- **TASK ITEM**
Within the data that follows, set down exactly the lines from the one containing "API & WebSocket" through the one containing "nikto, wpscan, nuclei", both ends included.

*** DATA RECORDS ***

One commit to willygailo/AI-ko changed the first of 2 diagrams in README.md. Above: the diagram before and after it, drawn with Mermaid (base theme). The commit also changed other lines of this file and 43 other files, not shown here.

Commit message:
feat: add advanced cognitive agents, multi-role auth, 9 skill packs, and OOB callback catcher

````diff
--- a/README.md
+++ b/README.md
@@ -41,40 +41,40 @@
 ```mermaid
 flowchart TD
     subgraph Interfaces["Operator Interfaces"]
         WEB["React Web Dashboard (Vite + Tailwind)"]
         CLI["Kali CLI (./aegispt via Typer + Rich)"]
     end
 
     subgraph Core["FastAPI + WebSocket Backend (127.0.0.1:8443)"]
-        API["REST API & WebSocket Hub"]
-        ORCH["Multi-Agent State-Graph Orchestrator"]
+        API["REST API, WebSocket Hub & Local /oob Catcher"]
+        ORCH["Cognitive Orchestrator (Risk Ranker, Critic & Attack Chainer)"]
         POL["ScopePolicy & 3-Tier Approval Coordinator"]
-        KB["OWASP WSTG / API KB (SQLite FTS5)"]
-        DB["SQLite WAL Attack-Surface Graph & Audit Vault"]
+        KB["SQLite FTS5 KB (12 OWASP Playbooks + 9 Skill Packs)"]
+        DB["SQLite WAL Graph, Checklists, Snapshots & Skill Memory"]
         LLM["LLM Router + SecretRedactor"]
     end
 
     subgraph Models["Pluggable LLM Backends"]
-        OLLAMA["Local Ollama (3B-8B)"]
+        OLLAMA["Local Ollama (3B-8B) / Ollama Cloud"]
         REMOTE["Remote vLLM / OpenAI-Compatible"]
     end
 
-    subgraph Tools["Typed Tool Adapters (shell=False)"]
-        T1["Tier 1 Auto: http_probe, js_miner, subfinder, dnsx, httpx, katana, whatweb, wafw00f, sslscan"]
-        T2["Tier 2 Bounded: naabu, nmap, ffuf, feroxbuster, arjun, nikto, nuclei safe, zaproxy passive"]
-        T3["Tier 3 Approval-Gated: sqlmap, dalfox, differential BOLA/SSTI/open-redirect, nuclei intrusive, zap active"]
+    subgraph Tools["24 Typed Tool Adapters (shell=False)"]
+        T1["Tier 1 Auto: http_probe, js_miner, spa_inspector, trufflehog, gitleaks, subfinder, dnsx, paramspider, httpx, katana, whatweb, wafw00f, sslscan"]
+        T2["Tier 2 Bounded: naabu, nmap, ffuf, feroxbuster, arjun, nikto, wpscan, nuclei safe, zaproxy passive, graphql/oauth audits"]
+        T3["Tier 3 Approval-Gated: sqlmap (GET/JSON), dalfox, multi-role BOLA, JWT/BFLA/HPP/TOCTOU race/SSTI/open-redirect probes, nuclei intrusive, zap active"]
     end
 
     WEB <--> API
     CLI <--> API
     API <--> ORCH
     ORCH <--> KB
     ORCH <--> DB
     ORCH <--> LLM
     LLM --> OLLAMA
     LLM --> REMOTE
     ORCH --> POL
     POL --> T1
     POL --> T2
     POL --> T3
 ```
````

*** End of DATA RECORDS ***

- **OUTPUT**
-        API["REST API & WebSocket Hub"]
-        ORCH["Multi-Agent State-Graph Orchestrator"]
+        API["REST API, WebSocket Hub & Local /oob Catcher"]
+        ORCH["Cognitive Orchestrator (Risk Ranker, Critic & Attack Chainer)"]
         POL["ScopePolicy & 3-Tier Approval Coordinator"]
-        KB["OWASP WSTG / API KB (SQLite FTS5)"]
-        DB["SQLite WAL Attack-Surface Graph & Audit Vault"]
+        KB["SQLite FTS5 KB (12 OWASP Playbooks + 9 Skill Packs)"]
+        DB["SQLite WAL Graph, Checklists, Snapshots & Skill Memory"]
         LLM["LLM Router + SecretRedactor"]
     end
 
     subgraph Models["Pluggable LLM Backends"]
-        OLLAMA["Local Ollama (3B-8B)"]
+        OLLAMA["Local Ollama (3B-8B) / Ollama Cloud"]
         REMOTE["Remote vLLM / OpenAI-Compatible"]
     end
 
-    subgraph Tools["Typed Tool Adapters (shell=False)"]
-        T1["Tier 1 Auto: http_probe, js_miner, subfinder, dnsx, httpx, katana, whatweb, wafw00f, sslscan"]
-        T2["Tier 2 Bounded: naabu, nmap, ffuf, feroxbuster, arjun, nikto, nuclei safe, zaproxy passive"]
-        T3["Tier 3 Approval-Gated: sqlmap, dalfox, differential BOLA/SSTI/open-redirect, nuclei intrusive, zap active"]
+    subgraph Tools["24 Typed Tool Adapters (shell=False)"]
+        T1["Tier 1 Auto: http_probe, js_miner, spa_inspector, trufflehog, gitleaks, subfinder, dnsx, paramspider, httpx, katana, whatweb, wafw00f, sslscan"]
+        T2["Tier 2 Bounded: naabu, nmap, ffuf, feroxbuster, arjun, nikto, wpscan, nuclei safe, zaproxy passive, graphql/oauth audits"]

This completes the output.